In Best Artist I’d love my friend Ninni Aalto to win, but it is a tough field with a bunch of professional illustrators, some of whom undoubtedly work internationally.

In Best Publisher I’m rooting for my pals Pete Crowther (PS Publishing) and Francesco Verso (Future Fiction). Pete has a huge track record, while Francesco deserves recognition for his commitment to translations.

In Best Promoter I note that Petra Bulić has worked tirelessly for Croatian fandom for decades (who remembes the Zagreb in ’99 Worldcon bid?), but Toni Jerrman absolutely deserves all of the awards for Tähtivaeltaja.

The only one of the Translator finalists that I know personally is Marko Fančović. Fingers crossed for him.

In Work of Fiction I’d like to highlight Mats Strandberg’s Slutet. Lots of people at Åcon were enthusing about this book. It has a 4-star rating from over 100 reviews on Goodreads. Mats tells me that an English translation has been made because there’s interest from TV companies. It needs an English language publisher.

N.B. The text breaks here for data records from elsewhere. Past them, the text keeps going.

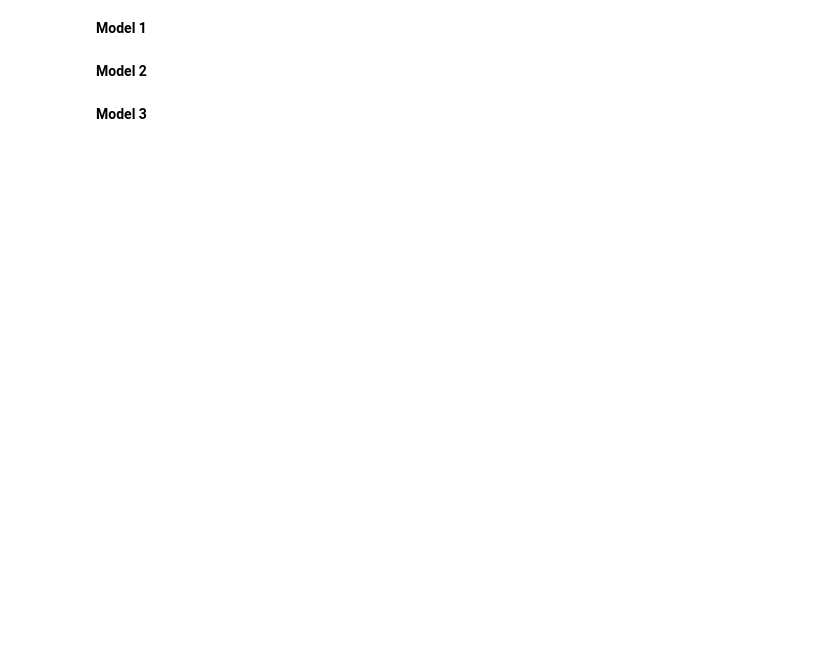
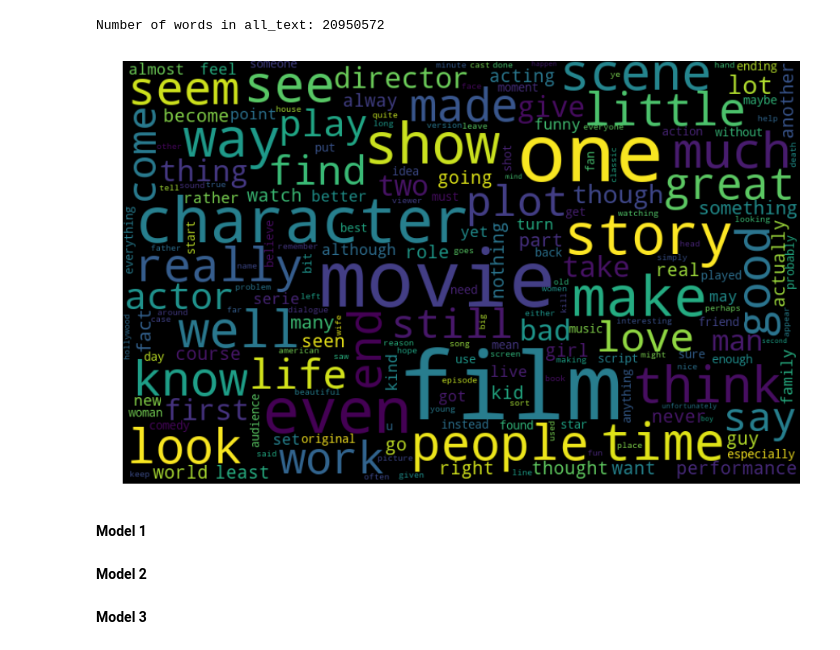
Before and after one commit to rahulvs94/sentiment-analysis, a Jupyter notebook: sentiment analysis with LSTM-CNN-embedding layer.ipynb, the cells around one changed output. Saved outputs shown, nothing was run; the diff lists cells and outputs as text; code cells hidden in the pictures; blank space fills up the shorter version.

Commit message:
added wordCloud

```diff
--- a/sentiment analysis with LSTM-CNN-embedding layer.ipynb
+++ b/sentiment analysis with LSTM-CNN-embedding layer.ipynb
@@ -64,6 +67,19 @@ def remove_stop_words(corpus):
 # %%
 no_stop_words_train = remove_stop_words(reviews_train_clean)
 no_stop_words_test = remove_stop_words(reviews_test_clean)
+# %%
+all_text = ' '.join([text for text in no_stop_words_train])
+print('Number of words in all_text:', len(all_text))
+# %% [output]
+Number of words in all_text: 20950572
+# %%
+wordcloud = WordCloud(width=800, height=500, random_state=21, max_font_size=110).generate(all_text)
+plt.figure(figsize=(15, 12))
+plt.imshow(wordcloud, interpolation="bilinear")
+plt.axis('off')
+plt.show()
+# %% [output]
+[figure, added]
 # %%
 from keras.preprocessing.text import Tokenizer
 
```
Also changed, not shown: parts of 2 cells of this notebook.
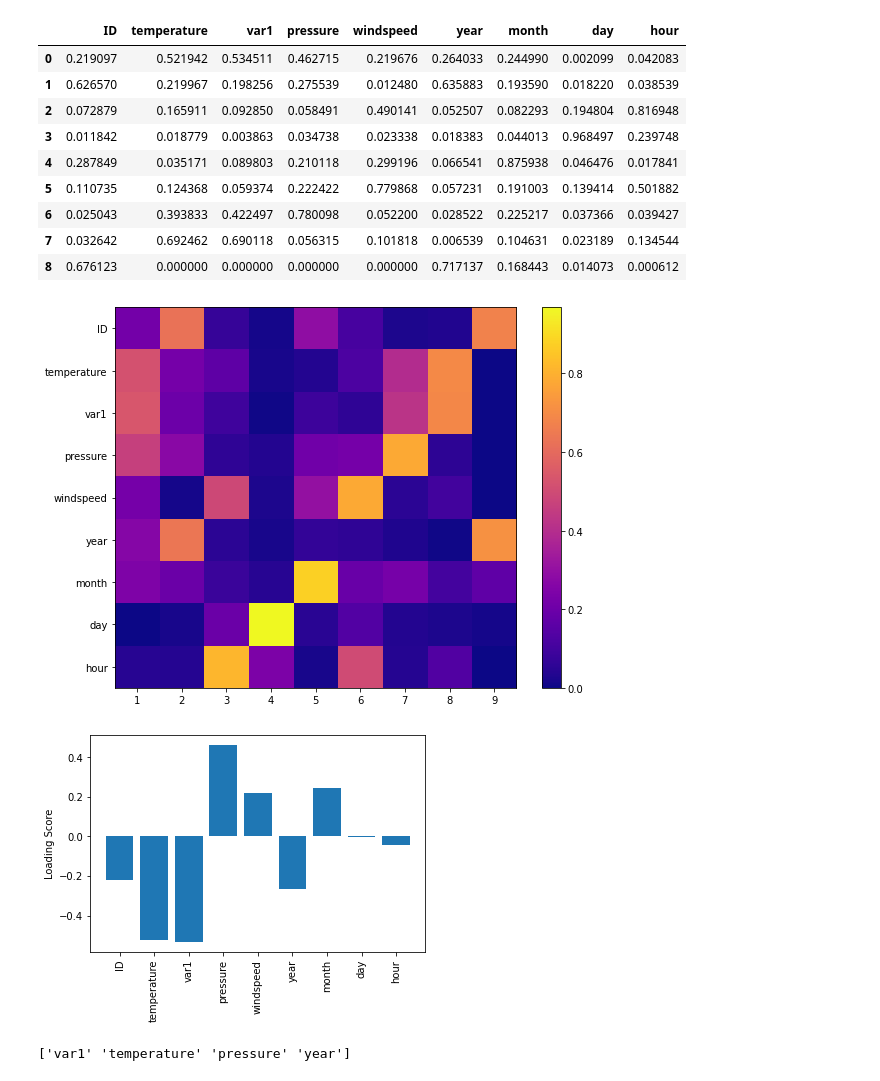
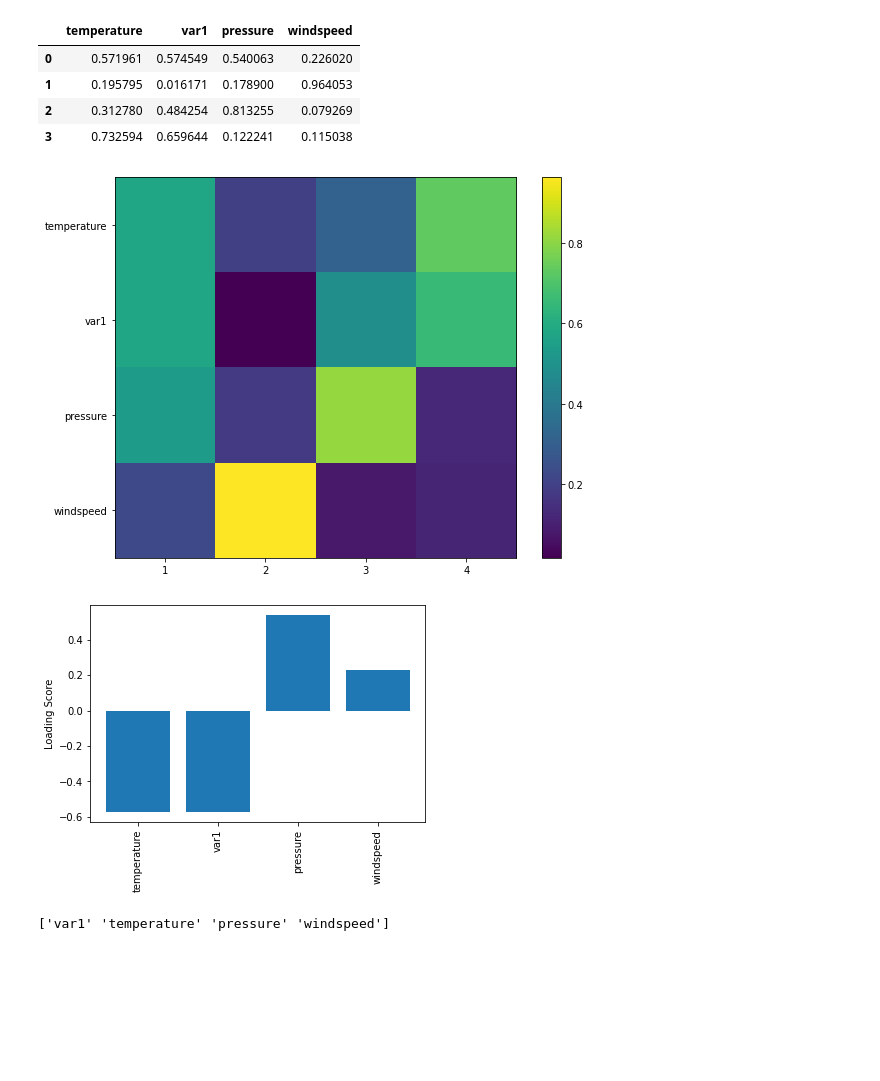
Before and after one commit to Gegori1/analisis-estadistico-multivariado, a Jupyter notebook: practica_4/PCA_energyforecast.ipynb, the cells around one changed output. Cells and saved outputs as stored; diff of their text form; code cells hidden in the pictures; blank space fills up the shorter version.

```diff
--- a/practica_4/PCA_energyforecast.ipynb
+++ b/practica_4/PCA_energyforecast.ipynb
@@ -23,6 +19,6 @@ data.head()
 # %%
 # limpiar base de datos
-data_filtered = (
+data = (
     data
     .assign(
         datetime = lambda k: pd.to_datetime(k.datetime, format="%Y-%m-%d %H:%M:%S"),
@@ -32,10 +28,15 @@ data_filtered = (
         hour = lambda k: k.datetime.dt.hour
     )
     .sort_values(by="datetime")
-    .drop(["datetime", "var2", "electricity_consumption", "ID"], axis=1)
-    .reset_index()
-    .rename({"index":"ID"}, axis=1)
 )
+# %%
+data_filtered = (
+    data
+    .drop(
+        ["ID", "datetime", "var2", "electricity_consumption",
+         "month", "day", "year", "hour"], axis=1
+    )
+)
 # %%
 data_filtered.head(3)
 # %% [output]
@@ -100,33 +94,28 @@ pca_score=pd.DataFrame(data=pca.components_, columns=scaled_data.columns,)
 # Ponderación de los componentes principales (vectores propios)
 pca_score.apply(lambda k: round(k.abs(), 7))
 # %% [output]
-|  | ID | temperature | var1 | pressure | windspeed | year | month | day | hour |
-| 0 | 0.219097 | 0.521942 | 0.534511 | 0.462715 | 0.219676 | 0.264033 | 0.244990 | 0.002099 | 0.042083 |
-| 1 | 0.626570 | 0.219967 | 0.198256 | 0.275539 | 0.012480 | 0.635883 | 0.193590 | 0.018220 | 0.038539 |
-| 2 | 0.072879 | 0.165911 | 0.092850 | 0.058491 | 0.490141 | 0.052507 | 0.082293 | 0.194804 | 0.816948 |
-| 3 | 0.011842 | 0.018779 | 0.003863 | 0.034738 | 0.023338 | 0.018383 | 0.044013 | 0.968497 | 0.239748 |
-| 4 | 0.287849 | 0.035171 | 0.089803 | 0.210118 | 0.299196 | 0.066541 | 0.875938 | 0.046476 | 0.017841 |
-| 5 | 0.110735 | 0.124368 | 0.059374 | 0.222422 | 0.779868 | 0.057231 | 0.191003 | 0.139414 | 0.501882 |
-| 6 | 0.025043 | 0.393833 | 0.422497 | 0.780098 | 0.052200 | 0.028522 | 0.225217 | 0.037366 | 0.039427 |
-| 7 | 0.032642 | 0.692462 | 0.690118 | 0.056315 | 0.101818 | 0.006539 | 0.104631 | 0.023189 | 0.134544 |
-| 8 | 0.676123 | 0.000000 | 0.000000 | 0.000000 | 0.000000 | 0.717137 | 0.168443 | 0.014073 | 0.000612 |
+|  | temperature | var1 | pressure | windspeed |
+| 0 | 0.571961 | 0.574549 | 0.540063 | 0.226020 |
+| 1 | 0.195795 | 0.016171 | 0.178900 | 0.964053 |
+| 2 | 0.312780 | 0.484254 | 0.813255 | 0.079269 |
+| 3 | 0.732594 | 0.659644 | 0.122241 | 0.115038 |
 # %%
 # Mapa de calor para visualizar in influencia de las variables
 fig, ax = plt.subplots(nrows=1, ncols=1, figsize=(9, 7))
 componentes = pca.components_
-plt.imshow(abs(componentes.T), cmap='plasma', aspect='auto')
+plt.imshow(abs(componentes.T), cmap='viridis', aspect='auto')
 plt.yticks(range(len(scaled_data.columns)), scaled_data.columns)
 plt.xticks(range(len(scaled_data.columns)), np.arange(pca.n_components_)+ 1)
 plt.grid(False)
 plt.colorbar();
 # %% [output]
-[figure, old version]
+[figure, new version]
 # %%
 # Aporte al primer componente principal
 matrix_transform = pca.components_.T
-plt.bar(np.arange(9),matrix_transform[:,0])
+plt.bar(np.arange(4),matrix_transform[:,0])
 plt.xticks(range(len(scaled_data.columns)), scaled_data.columns,rotation = 90)
 plt.ylabel('Loading Score')
 plt.show()
 # %% [output]
-[figure, old version]
+[figure, new version]
@@ -145,7 +130,7 @@ sorted_loading_scores = loading_scores[0].abs().sort_values(ascending=False)
 top_4_variables= sorted_loading_scores[:4].index.values
 print(top_4_variables)
 # %% [output]
-['var1' 'temperature' 'pressure' 'year']
+['var1' 'temperature' 'pressure' 'windspeed']
 # %%
 # Nuevas variables,components principales
 pca_data=pca.transform(scaled_data)
```
Also changed, not shown: parts of 10 cells of this notebook, 4 other files.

If you happen to be a member of a national delegation, please take note.

EuroCon Schedule

The programme for TitanCon, this year’s Eurocon, does not appear to be on their website yet, but it is on Grenadine so I guess it is public. Here’s what I am doing:

Small Press
22 Aug 2019, Thursday 16:00 – 17:00, Lagan A (Hilton Belfast)

Small Press publishers are the backbone of the SF&F industry. Our panel will be sharing experiences, insights and anecdotes. Pedro Cipriano (Editorial Divergência), Ms Cheryl Morgan (Wizard’s Tower Press) (M), Carole Parker ms

Writing Vulnerable Men
23 Aug 2019, Friday 17:00 – 18:00, Lagan A (Hilton Belfast)

A look at the presentation of non-stereotypical male characters in SF&F. Ms Cheryl Morgan (Wizard’s Tower Press) (M), Ian McDonald, Zoë Sumra

The Matrix – 20 years on
24 Aug 2019, Saturday 13:00 – 14:00, Lagan A (Hilton Belfast)

In 1999, cinema viewers across the world were asked “What is The Matrix?” Twenty years on, the question still remains. On its face a groundbreaking SFX blockbuster, it can be read as a transgender parable, a treatise on the Philosophy of Mind, an object lesson on the dangers of Sequelitis, and more. Ms Cheryl Morgan (Wizard’s Tower Press) (M), Dyrk Ashton (Paternus Books Media), Flickums (Royal London Group), RB Kelly

Yes, I am moderating all three of those. I am also moderating every panel I have been put on at Worldcon. Someone has obviously got a reputation.